News Flash -January/ February 2015
3rd February 2015
Dear Valued Clients,
Let it not be said that living in South Africa is mundane and uneventful. With so much going on, on a daily basis, such as which mall is safer to shop in, load shedding, crime in general, the issues within government and its departments such as SAPS etc., little or no thought is given to the small battery within your alarm system.
As mentioned in previous newsletters, an alarm battery is probably the most important component in the alarm system. Each component on the alarm system must receive the correct power at all times to be fully functional. Naturally, with too little power, the system will be unstable and may cause continuous false alarming or worst case scenario, not trigger at all.
With predictions of load shedding continuing for “years to come”, it is going to be an ongoing task for the end user, namely yourself, to ensure that the battery backup is adequate to run the alarm system whilst the power is off. These battery backups where designed for the occasional power outage and not to be continually drained on a daily or weekly basis. They need time to recharge or their average lifespan becomes drastically reduced. The 12v battery backups can last up to 5 years. Constantly being drained and recharged as the power to the alarm is restored will diminish the life of a battery, sometimes to as little as 5 or 6 months.
To supplement the battery backup, and depending on how many components draw current, such as the outdoor beams and sensors, a power pack may also be installed. This is basically a 12v battery and transformer in a pack that extends the “life” of the alarm whilst there is a power outage. They also have life spans but do prolong the functionality of an alarm during power outages.
Should you have any queries regarding your alarms battery backup or installing a power pack onto your system, please do not hesitate to contact our technical department on firstname.lastname@example.org or call 0860151515.
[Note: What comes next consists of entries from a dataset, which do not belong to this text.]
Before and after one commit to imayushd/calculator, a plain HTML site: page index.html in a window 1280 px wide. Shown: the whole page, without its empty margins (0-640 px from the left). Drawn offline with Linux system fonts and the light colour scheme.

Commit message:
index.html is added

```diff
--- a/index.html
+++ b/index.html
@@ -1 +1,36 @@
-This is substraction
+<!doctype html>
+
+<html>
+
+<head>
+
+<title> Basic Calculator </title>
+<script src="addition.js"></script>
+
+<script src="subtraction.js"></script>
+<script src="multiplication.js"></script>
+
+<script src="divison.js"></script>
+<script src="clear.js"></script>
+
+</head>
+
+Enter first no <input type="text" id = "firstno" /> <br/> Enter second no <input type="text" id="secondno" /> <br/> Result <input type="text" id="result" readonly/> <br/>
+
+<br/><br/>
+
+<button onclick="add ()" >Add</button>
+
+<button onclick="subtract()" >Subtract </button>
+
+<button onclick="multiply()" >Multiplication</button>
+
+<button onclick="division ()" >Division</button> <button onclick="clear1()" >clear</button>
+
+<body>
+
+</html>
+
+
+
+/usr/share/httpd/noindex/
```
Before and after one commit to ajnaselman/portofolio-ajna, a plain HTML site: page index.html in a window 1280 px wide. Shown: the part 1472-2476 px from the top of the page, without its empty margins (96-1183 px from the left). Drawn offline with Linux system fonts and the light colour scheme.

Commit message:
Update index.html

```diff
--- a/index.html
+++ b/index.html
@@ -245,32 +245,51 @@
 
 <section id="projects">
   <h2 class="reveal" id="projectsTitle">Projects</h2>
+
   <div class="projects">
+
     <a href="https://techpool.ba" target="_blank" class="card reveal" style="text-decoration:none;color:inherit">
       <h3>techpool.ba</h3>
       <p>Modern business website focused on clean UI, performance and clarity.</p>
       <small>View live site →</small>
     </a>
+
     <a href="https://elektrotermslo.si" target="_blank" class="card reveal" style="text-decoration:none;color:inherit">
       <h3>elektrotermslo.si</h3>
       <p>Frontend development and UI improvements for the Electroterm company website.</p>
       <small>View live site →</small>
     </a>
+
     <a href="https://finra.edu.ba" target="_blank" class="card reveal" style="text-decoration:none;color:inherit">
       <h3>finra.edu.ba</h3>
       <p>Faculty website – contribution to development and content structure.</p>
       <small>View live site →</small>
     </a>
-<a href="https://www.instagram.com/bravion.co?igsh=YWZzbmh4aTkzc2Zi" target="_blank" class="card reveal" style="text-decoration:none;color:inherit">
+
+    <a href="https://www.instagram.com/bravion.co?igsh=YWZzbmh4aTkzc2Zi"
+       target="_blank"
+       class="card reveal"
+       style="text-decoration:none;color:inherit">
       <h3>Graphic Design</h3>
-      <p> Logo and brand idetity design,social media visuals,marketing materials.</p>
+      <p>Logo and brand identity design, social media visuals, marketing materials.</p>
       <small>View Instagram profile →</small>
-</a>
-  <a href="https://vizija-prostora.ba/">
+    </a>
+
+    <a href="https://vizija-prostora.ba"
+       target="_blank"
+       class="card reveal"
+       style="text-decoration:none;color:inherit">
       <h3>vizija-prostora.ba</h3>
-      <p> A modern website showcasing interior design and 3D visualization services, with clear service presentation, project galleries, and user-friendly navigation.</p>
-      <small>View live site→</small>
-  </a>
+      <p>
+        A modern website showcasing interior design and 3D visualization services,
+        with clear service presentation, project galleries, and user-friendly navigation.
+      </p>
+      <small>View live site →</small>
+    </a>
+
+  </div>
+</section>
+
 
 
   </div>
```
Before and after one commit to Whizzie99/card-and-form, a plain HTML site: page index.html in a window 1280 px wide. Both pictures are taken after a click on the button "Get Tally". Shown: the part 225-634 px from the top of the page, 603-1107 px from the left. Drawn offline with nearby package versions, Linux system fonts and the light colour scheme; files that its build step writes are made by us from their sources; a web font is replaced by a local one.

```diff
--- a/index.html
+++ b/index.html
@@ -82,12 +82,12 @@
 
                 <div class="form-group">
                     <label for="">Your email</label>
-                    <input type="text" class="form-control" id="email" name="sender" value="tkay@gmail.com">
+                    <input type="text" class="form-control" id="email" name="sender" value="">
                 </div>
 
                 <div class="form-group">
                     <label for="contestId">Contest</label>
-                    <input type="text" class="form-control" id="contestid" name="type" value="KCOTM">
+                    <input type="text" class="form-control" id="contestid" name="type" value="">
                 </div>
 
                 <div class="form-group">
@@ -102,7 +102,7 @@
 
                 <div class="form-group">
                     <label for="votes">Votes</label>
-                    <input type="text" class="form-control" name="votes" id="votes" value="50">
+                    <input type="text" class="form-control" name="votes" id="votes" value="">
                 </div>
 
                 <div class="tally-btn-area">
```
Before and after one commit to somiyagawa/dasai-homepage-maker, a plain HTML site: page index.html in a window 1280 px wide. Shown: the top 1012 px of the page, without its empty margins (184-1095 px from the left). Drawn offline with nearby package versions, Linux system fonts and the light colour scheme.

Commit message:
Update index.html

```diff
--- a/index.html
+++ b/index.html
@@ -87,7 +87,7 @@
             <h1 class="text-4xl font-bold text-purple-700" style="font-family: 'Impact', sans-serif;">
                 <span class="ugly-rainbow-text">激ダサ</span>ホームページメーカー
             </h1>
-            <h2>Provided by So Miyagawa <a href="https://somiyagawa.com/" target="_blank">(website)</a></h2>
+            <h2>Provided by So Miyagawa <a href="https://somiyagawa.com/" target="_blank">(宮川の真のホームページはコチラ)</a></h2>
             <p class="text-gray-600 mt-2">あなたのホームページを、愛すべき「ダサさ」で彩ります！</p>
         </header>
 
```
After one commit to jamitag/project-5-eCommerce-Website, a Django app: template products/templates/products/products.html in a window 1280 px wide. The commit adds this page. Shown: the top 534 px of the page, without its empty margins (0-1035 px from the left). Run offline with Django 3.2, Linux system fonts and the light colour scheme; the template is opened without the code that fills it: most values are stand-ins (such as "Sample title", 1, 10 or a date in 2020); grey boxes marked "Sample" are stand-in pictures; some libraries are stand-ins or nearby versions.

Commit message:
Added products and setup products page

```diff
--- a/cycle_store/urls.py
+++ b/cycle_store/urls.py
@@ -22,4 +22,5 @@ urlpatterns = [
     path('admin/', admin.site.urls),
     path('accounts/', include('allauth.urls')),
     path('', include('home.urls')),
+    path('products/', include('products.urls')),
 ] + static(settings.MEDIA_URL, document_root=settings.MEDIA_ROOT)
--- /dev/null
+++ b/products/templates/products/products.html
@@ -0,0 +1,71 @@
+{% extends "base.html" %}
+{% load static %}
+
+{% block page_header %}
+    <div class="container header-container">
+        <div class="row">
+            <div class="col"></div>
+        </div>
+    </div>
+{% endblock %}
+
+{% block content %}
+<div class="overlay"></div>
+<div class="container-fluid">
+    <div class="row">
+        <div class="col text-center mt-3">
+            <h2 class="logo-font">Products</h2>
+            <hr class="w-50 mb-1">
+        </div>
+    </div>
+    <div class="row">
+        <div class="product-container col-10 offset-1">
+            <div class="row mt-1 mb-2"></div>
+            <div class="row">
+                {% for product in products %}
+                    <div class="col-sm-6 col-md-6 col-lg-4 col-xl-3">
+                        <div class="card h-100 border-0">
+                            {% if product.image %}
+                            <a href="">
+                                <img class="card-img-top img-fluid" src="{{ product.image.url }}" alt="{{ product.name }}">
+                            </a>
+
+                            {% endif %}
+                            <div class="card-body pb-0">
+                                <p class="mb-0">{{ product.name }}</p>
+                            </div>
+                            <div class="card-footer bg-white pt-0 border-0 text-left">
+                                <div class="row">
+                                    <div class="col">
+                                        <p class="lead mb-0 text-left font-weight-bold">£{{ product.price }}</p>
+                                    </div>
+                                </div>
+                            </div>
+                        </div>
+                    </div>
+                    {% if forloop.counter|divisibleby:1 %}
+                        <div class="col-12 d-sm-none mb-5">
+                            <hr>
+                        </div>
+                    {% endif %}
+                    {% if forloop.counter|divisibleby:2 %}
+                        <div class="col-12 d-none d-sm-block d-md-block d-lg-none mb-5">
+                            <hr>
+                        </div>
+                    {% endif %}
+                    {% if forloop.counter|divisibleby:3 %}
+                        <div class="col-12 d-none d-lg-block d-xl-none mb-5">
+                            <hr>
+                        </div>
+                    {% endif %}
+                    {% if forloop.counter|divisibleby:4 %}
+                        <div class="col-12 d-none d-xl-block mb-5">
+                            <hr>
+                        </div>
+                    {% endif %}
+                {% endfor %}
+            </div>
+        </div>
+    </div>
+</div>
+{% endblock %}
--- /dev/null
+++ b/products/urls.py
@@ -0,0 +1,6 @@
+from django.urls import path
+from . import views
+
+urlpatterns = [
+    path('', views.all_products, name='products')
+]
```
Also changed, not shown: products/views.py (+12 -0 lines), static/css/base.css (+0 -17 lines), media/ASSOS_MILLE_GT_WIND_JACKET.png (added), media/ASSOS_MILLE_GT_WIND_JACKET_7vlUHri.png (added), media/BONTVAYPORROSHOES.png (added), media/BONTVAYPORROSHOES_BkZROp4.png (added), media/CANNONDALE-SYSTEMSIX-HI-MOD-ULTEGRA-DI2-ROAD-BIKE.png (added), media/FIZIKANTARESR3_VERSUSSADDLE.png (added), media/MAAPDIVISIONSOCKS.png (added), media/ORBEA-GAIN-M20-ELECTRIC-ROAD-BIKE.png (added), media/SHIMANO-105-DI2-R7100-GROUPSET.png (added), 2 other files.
Furthermore pertaining to load shedding, CBAR has installed dual generators so as to ensure “our lights don’t go out”. Similarly it is imperative that each household has some plan in place for those hours when their streets are in darkness. Even though the City of Cape Town’s load shedding schedule is not always correct, criminals can use these to plan criminal activity in an area. Throughout the industry, it has been noted that crime increases during load shedding periods.
Ensure that you have torches and sparebatteries; know the layout of your property when in darkness for easier mobility. Check that the electric gates and garages are in fact closed before leaving the property and before retiring to bed. Know where your safe keys are so that a firearm is easily accessible in case you experience an intrusion. Switch off electrical appliances so that when the power is restored a stove does not switch on with a pot / pan on it whilst you are asleep.
Purchasing a portable generator is advisable for basic power supply and is useful so as to boil water, cook or have some lighting. Be more aware of unusual sounds during these periods and always know where your panic buttons are when you are in complete darkness.
In January 2015, CBAR had 98 clients whose alarms where very active, so much so that the armed response had to attend their premises more than 6 times in the month, with most number of callouts being 26 times to one address. Besides the massive cost to company and reducing the effectiveness of the armed response due to repetitive and unnecessary call outs, our monitoring centre also receives numerous complaints from neighbours.
If your alarm system activates on a continual basis, eventually CBAR, the service provider, with its deterrent board on your wall gets a call, from in most cases, an exceptionally irate neighbour, demanding “we” fix our alarm. Please help our monitoring centre operators from receiving some very colourful and expletive calls, by ensuring your overactive alarms are repaired to the point that they no longer activate unnecessarily. Your assistance would be greatly appreciated with regards to this matter.
Lastly, a commendation to the response officer, Theo Tungani for his arrest on the 24 January 2015. On this date, officer Tungani was conducting his normal patrol duties in the Tamboerskloof area. Whilst on patrol he was stopped by an unknown person (member of the public) and was informed that someone had been seen jumping out of a property in Woodside Road. With a description of this person, he patrolled the area. Whilst patrolling the area around Jurgens Park he saw a suspect fitting the description. He stopped the suspect and searched the person finding a brown wallet and cellphone on him. Whilst conducting the search of the suspect, he managed to flee. Officer Tungani went back to Woodside Road and approached a group of people who had gathered. One of the people identified the wallet and cellphone as that which was just stolen from her property in Woodside Road. Stolen property recovered! Suspect gone!
However 2 hours later, officer Tungani was in Park Road, conducting a patrol and observed an individual exiting a house in Park House Road. Incredibly it was the same suspect that had broken into the Woodside property 2 hours earlier. A chase ensued and the suspect was arrested and cuffed. Backup was called and SAPS dispatched. The suspect was taken back to Woodside Road for positive identification. A job well done, excellent vigilance and reaction.
Please remember not to leave windows wide open on these hot balmy nights, as criminals are often very agile.
CBAR, 24 hours a day, only minutes away!
Kind regards and best wishes
Alan Kusevitsky and the CBAR Team